AVAILABLE DATA:
* * * * *

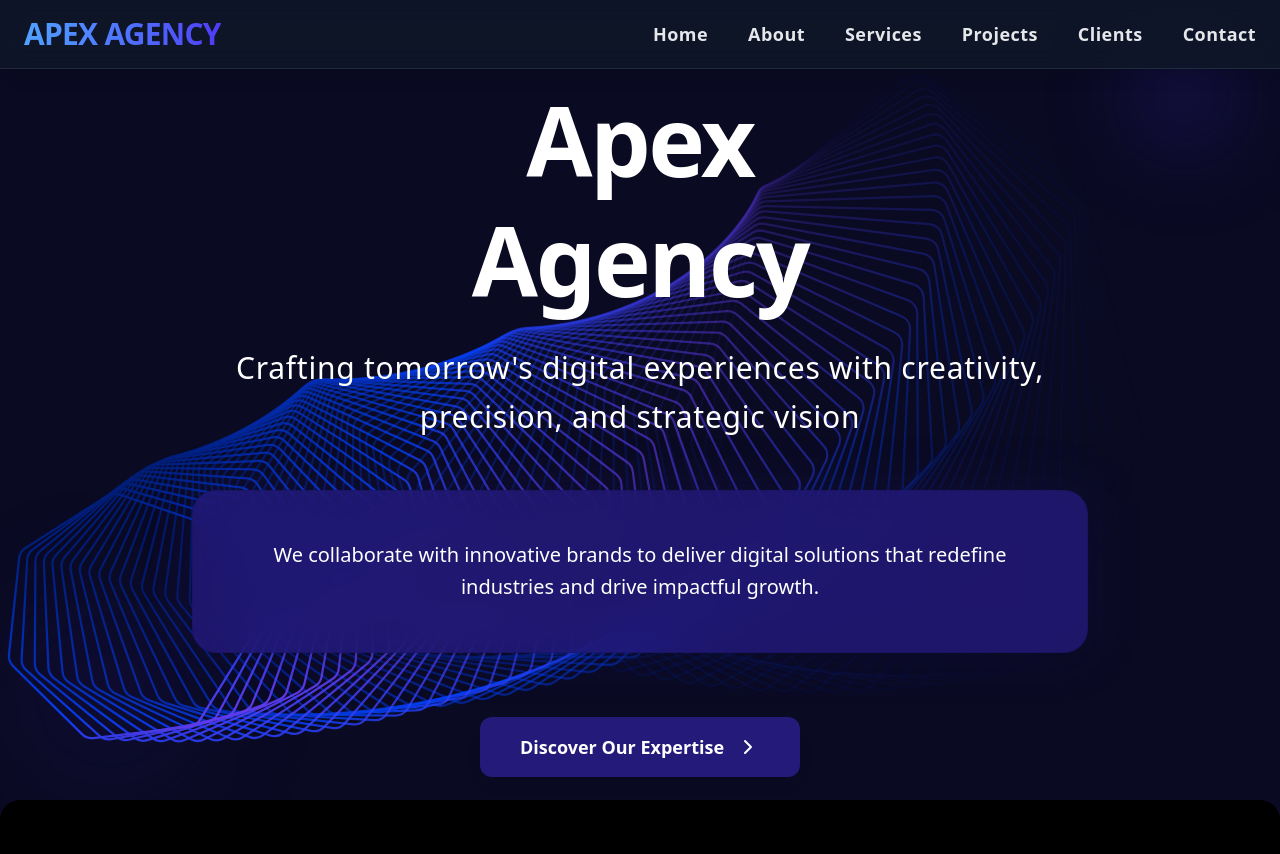
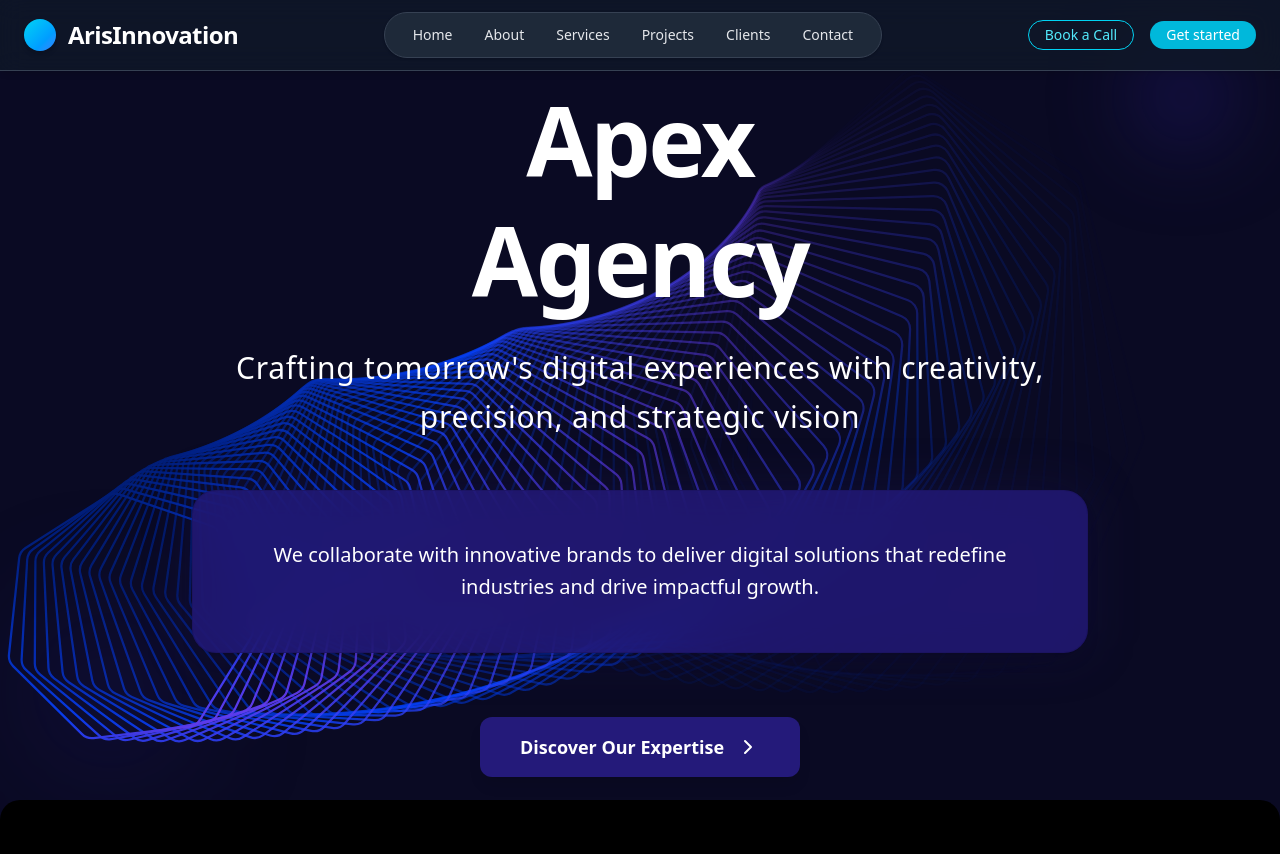
Before and after one commit to Sbragul26/arisinnovation, a React (Vite) app: page / in a window 1280 px wide. Shown: the top 854 px of the page. Built offline with nearby package versions, Linux system fonts and the light colour scheme.

Commit message:
Updated navbar

```diff
--- a/src/App.jsx
+++ b/src/App.jsx
@@ -88,27 +88,44 @@ const App = () => {
 
   return (
     <div className="relative bg-gradient-to-br from-gray-900 via-indigo-900 to-gray-800">
-      <nav className="fixed top-0 w-full bg-gray-900/80 backdrop-blur-md border-b border-gray-700/50 z-50 shadow-lg">
-        <div className="max-w-7xl mx-auto flex justify-between items-center px-6 py-4">
-          <div className="flex items-center space-x-4">
-            <span className="text-3xl font-extrabold text-transparent bg-clip-text bg-gradient-to-r from-blue-400 to-indigo-600 tracking-tight">
-              APEX AGENCY
+   <nav className="fixed top-0 w-full bg-gray-900/80 backdrop-blur-md border-b border-gray-700 z-50 shadow-md">
+  <div className="max-w-7xl mx-auto flex justify-between items-center px-6 py-3">
+    {/* Logo + Brand Name */}
+    <div className="flex items-center space-x-3">
+      {/* Logo placeholder */}
+      <div className="w-8 h-8 bg-gradient-to-br from-cyan-400 to-blue-500 rounded-full shadow-md"></div>
+      <span className="text-2xl font-bold text-white tracking-tight">
+        ArisInnovation
       </span>
     </div>
-          <div className="flex space-x-10">
+
+    {/* Center Menu - Dark theme pill */}
+    <div className="flex items-center space-x-2 bg-gray-800 px-4 py-2 rounded-full shadow-sm border border-gray-700">
       {['cover', 'about', 'services', 'projects', 'clients', 'contact'].map((section) => (
         <button
           key={section}
           onClick={() => scrollToSection(section)}
-                className="text-gray-200 hover:text-blue-400 font-semibold text-lg tracking-wide relative group transition-colors duration-300"
+          className="text-sm font-medium text-gray-200 hover:text-white hover:bg-cyan-500/20 px-3 py-1 rounded-full transition-colors"
         >
           {section === 'cover' ? 'Home' : section.charAt(0).toUpperCase() + section.slice(1)}
-                <span className="absolute bottom-0 left-0 w-0 h-0.5 bg-blue-400 group-hover:w-full transition-all duration-300"></span>
         </button>
       ))}
     </div>
+
+    {/* Right-side Buttons */}
+    <div className="flex items-center space-x-4">
+      <button className="px-4 py-1 border border-cyan-400 rounded-full text-cyan-300 text-sm hover:bg-cyan-400/10">
+        Book a Call
+      </button>
+      <button className="px-4 py-1 bg-cyan-500 text-white rounded-full text-sm hover:bg-cyan-400">
+        Get started
+      </button>
+    </div>
   </div>
 </nav>
+
+
+
 
       <Transition overlayRef={overlayRef} activeSection={activeSection} />
 
```
Lines whose indentation alone changed are shown as unchanged.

* * * * *

Please print the records above word for word, leaving every image out.

Before and after one commit to Sbragul26/arisinnovation, a React (Vite) app: page / in a window 1280 px wide. Shown: the top 854 px of the page. Built offline with nearby package versions, Linux system fonts and the light colour scheme.

Commit message:
Updated navbar

```diff
--- a/src/App.jsx
+++ b/src/App.jsx
@@ -88,27 +88,44 @@ const App = () => {
 
   return (
     <div className="relative bg-gradient-to-br from-gray-900 via-indigo-900 to-gray-800">
-      <nav className="fixed top-0 w-full bg-gray-900/80 backdrop-blur-md border-b border-gray-700/50 z-50 shadow-lg">
-        <div className="max-w-7xl mx-auto flex justify-between items-center px-6 py-4">
-          <div className="flex items-center space-x-4">
-            <span className="text-3xl font-extrabold text-transparent bg-clip-text bg-gradient-to-r from-blue-400 to-indigo-600 tracking-tight">
-              APEX AGENCY
+   <nav className="fixed top-0 w-full bg-gray-900/80 backdrop-blur-md border-b border-gray-700 z-50 shadow-md">
+  <div className="max-w-7xl mx-auto flex justify-between items-center px-6 py-3">
+    {/* Logo + Brand Name */}
+    <div className="flex items-center space-x-3">
+      {/* Logo placeholder */}
+      <div className="w-8 h-8 bg-gradient-to-br from-cyan-400 to-blue-500 rounded-full shadow-md"></div>
+      <span className="text-2xl font-bold text-white tracking-tight">
+        ArisInnovation
       </span>
     </div>
-          <div className="flex space-x-10">
+
+    {/* Center Menu - Dark theme pill */}
+    <div className="flex items-center space-x-2 bg-gray-800 px-4 py-2 rounded-full shadow-sm border border-gray-700">
       {['cover', 'about', 'services', 'projects', 'clients', 'contact'].map((section) => (
         <button
           key={section}
           onClick={() => scrollToSection(section)}
-                className="text-gray-200 hover:text-blue-400 font-semibold text-lg tracking-wide relative group transition-colors duration-300"
+          className="text-sm font-medium text-gray-200 hover:text-white hover:bg-cyan-500/20 px-3 py-1 rounded-full transition-colors"
         >
           {section === 'cover' ? 'Home' : section.charAt(0).toUpperCase() + section.slice(1)}
-                <span className="absolute bottom-0 left-0 w-0 h-0.5 bg-blue-400 group-hover:w-full transition-all duration-300"></span>
         </button>
       ))}
     </div>
+
+    {/* Right-side Buttons */}
+    <div className="flex items-center space-x-4">
+      <button className="px-4 py-1 border border-cyan-400 rounded-full text-cyan-300 text-sm hover:bg-cyan-400/10">
+        Book a Call
+      </button>
+      <button className="px-4 py-1 bg-cyan-500 text-white rounded-full text-sm hover:bg-cyan-400">
+        Get started
+      </button>
+    </div>
   </div>
 </nav>
+
+
+
 
       <Transition overlayRef={overlayRef} activeSection={activeSection} />
 
```
Lines whose indentation alone changed are shown as unchanged.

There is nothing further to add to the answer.